DATA TO USE:
------

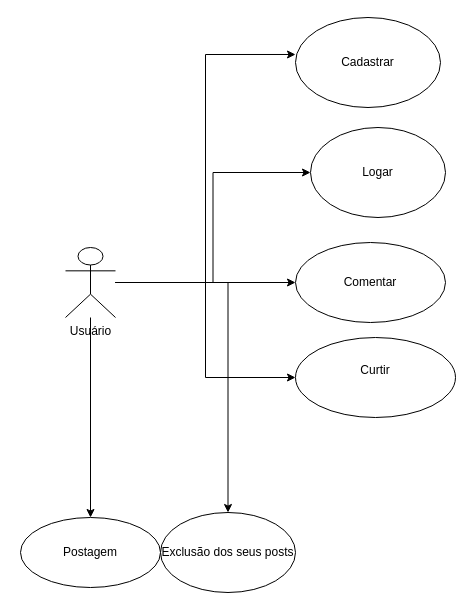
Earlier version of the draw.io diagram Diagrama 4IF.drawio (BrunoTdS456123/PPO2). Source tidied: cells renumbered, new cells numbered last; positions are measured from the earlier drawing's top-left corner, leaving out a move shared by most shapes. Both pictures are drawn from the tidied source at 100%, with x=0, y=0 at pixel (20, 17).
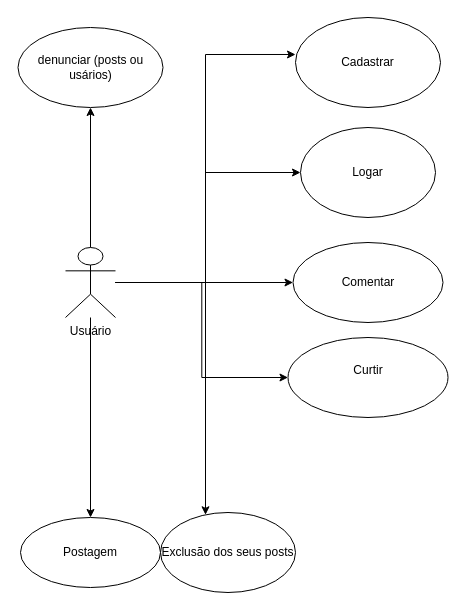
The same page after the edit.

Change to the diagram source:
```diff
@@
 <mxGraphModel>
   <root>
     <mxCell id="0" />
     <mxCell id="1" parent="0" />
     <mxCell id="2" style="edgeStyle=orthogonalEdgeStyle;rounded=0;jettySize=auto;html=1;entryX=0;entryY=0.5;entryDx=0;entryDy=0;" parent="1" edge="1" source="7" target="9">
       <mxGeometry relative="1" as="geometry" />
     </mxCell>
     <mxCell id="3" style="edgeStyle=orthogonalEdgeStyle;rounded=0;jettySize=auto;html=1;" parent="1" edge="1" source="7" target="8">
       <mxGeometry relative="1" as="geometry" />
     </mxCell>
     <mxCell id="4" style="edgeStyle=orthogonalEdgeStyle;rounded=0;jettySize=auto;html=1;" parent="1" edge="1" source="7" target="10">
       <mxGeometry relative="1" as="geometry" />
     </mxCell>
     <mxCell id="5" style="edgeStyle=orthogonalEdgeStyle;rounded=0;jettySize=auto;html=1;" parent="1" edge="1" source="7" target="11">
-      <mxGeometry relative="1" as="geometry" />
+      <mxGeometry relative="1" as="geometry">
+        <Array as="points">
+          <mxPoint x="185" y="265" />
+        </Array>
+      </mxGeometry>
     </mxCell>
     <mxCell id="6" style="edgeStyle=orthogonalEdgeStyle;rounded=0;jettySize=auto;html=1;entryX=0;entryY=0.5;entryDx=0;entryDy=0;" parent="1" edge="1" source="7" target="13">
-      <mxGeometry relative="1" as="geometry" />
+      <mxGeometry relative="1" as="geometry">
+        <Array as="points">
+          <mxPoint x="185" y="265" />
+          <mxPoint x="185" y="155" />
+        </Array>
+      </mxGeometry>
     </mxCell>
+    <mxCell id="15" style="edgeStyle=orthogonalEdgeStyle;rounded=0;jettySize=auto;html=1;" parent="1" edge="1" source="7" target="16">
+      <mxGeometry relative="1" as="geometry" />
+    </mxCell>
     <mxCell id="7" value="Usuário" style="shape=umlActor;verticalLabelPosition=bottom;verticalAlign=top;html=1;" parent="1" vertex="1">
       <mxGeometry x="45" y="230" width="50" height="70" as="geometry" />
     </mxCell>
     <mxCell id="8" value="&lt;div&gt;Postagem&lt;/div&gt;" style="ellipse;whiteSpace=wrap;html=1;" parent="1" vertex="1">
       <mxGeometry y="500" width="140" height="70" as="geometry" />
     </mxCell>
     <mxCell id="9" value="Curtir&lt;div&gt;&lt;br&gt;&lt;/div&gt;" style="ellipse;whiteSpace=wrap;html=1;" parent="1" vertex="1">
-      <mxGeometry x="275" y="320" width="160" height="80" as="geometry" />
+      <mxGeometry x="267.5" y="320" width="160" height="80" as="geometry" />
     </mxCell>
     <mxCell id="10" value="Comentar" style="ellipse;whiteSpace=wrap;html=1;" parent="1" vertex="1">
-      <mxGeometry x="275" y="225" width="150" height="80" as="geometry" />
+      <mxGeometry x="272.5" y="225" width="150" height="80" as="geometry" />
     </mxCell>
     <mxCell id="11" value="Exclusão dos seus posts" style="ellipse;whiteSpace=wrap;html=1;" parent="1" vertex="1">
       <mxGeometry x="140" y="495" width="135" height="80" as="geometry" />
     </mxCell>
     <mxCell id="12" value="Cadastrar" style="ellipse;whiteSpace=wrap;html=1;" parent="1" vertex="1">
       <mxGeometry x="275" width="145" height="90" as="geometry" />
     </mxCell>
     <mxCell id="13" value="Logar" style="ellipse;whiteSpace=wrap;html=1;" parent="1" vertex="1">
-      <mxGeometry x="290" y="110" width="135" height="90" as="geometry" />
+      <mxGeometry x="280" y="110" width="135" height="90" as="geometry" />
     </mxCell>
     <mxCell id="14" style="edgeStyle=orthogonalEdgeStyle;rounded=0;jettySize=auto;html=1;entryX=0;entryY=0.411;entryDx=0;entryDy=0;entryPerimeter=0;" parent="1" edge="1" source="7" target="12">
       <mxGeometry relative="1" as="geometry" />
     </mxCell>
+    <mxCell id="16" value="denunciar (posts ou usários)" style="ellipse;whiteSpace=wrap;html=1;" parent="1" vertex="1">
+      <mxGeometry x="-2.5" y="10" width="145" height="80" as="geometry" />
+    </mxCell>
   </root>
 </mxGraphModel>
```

------

INSTRUCTIONS TO FOLLOW: Excluding the images, return each record above precisely as written.

RESULT:
Earlier version of the draw.io diagram Diagrama 4IF.drawio (BrunoTdS456123/PPO2). Source tidied: cells renumbered, new cells numbered last; positions are measured from the earlier drawing's top-left corner, leaving out a move shared by most shapes. Both pictures are drawn from the tidied source at 100%, with x=0, y=0 at pixel (20, 17).
The same page after the edit.

Change to the diagram source:
```diff
@@
 <mxGraphModel>
   <root>
     <mxCell id="0" />
     <mxCell id="1" parent="0" />
     <mxCell id="2" style="edgeStyle=orthogonalEdgeStyle;rounded=0;jettySize=auto;html=1;entryX=0;entryY=0.5;entryDx=0;entryDy=0;" parent="1" edge="1" source="7" target="9">
       <mxGeometry relative="1" as="geometry" />
     </mxCell>
     <mxCell id="3" style="edgeStyle=orthogonalEdgeStyle;rounded=0;jettySize=auto;html=1;" parent="1" edge="1" source="7" target="8">
       <mxGeometry relative="1" as="geometry" />
     </mxCell>
     <mxCell id="4" style="edgeStyle=orthogonalEdgeStyle;rounded=0;jettySize=auto;html=1;" parent="1" edge="1" source="7" target="10">
       <mxGeometry relative="1" as="geometry" />
     </mxCell>
     <mxCell id="5" style="edgeStyle=orthogonalEdgeStyle;rounded=0;jettySize=auto;html=1;" parent="1" edge="1" source="7" target="11">
-      <mxGeometry relative="1" as="geometry" />
+      <mxGeometry relative="1" as="geometry">
+        <Array as="points">
+          <mxPoint x="185" y="265" />
+        </Array>
+      </mxGeometry>
     </mxCell>
     <mxCell id="6" style="edgeStyle=orthogonalEdgeStyle;rounded=0;jettySize=auto;html=1;entryX=0;entryY=0.5;entryDx=0;entryDy=0;" parent="1" edge="1" source="7" target="13">
-      <mxGeometry relative="1" as="geometry" />
+      <mxGeometry relative="1" as="geometry">
+        <Array as="points">
+          <mxPoint x="185" y="265" />
+          <mxPoint x="185" y="155" />
+        </Array>
+      </mxGeometry>
     </mxCell>
+    <mxCell id="15" style="edgeStyle=orthogonalEdgeStyle;rounded=0;jettySize=auto;html=1;" parent="1" edge="1" source="7" target="16">
+      <mxGeometry relative="1" as="geometry" />
+    </mxCell>
     <mxCell id="7" value="Usuário" style="shape=umlActor;verticalLabelPosition=bottom;verticalAlign=top;html=1;" parent="1" vertex="1">
       <mxGeometry x="45" y="230" width="50" height="70" as="geometry" />
     </mxCell>
     <mxCell id="8" value="&lt;div&gt;Postagem&lt;/div&gt;" style="ellipse;whiteSpace=wrap;html=1;" parent="1" vertex="1">
       <mxGeometry y="500" width="140" height="70" as="geometry" />
     </mxCell>
     <mxCell id="9" value="Curtir&lt;div&gt;&lt;br&gt;&lt;/div&gt;" style="ellipse;whiteSpace=wrap;html=1;" parent="1" vertex="1">
-      <mxGeometry x="275" y="320" width="160" height="80" as="geometry" />
+      <mxGeometry x="267.5" y="320" width="160" height="80" as="geometry" />
     </mxCell>
     <mxCell id="10" value="Comentar" style="ellipse;whiteSpace=wrap;html=1;" parent="1" vertex="1">
-      <mxGeometry x="275" y="225" width="150" height="80" as="geometry" />
+      <mxGeometry x="272.5" y="225" width="150" height="80" as="geometry" />
     </mxCell>
     <mxCell id="11" value="Exclusão dos seus posts" style="ellipse;whiteSpace=wrap;html=1;" parent="1" vertex="1">
       <mxGeometry x="140" y="495" width="135" height="80" as="geometry" />
     </mxCell>
     <mxCell id="12" value="Cadastrar" style="ellipse;whiteSpace=wrap;html=1;" parent="1" vertex="1">
       <mxGeometry x="275" width="145" height="90" as="geometry" />
     </mxCell>
     <mxCell id="13" value="Logar" style="ellipse;whiteSpace=wrap;html=1;" parent="1" vertex="1">
-      <mxGeometry x="290" y="110" width="135" height="90" as="geometry" />
+      <mxGeometry x="280" y="110" width="135" height="90" as="geometry" />
     </mxCell>
     <mxCell id="14" style="edgeStyle=orthogonalEdgeStyle;rounded=0;jettySize=auto;html=1;entryX=0;entryY=0.411;entryDx=0;entryDy=0;entryPerimeter=0;" parent="1" edge="1" source="7" target="12">
       <mxGeometry relative="1" as="geometry" />
     </mxCell>
+    <mxCell id="16" value="denunciar (posts ou usários)" style="ellipse;whiteSpace=wrap;html=1;" parent="1" vertex="1">
+      <mxGeometry x="-2.5" y="10" width="145" height="80" as="geometry" />
+    </mxCell>
   </root>
 </mxGraphModel>
```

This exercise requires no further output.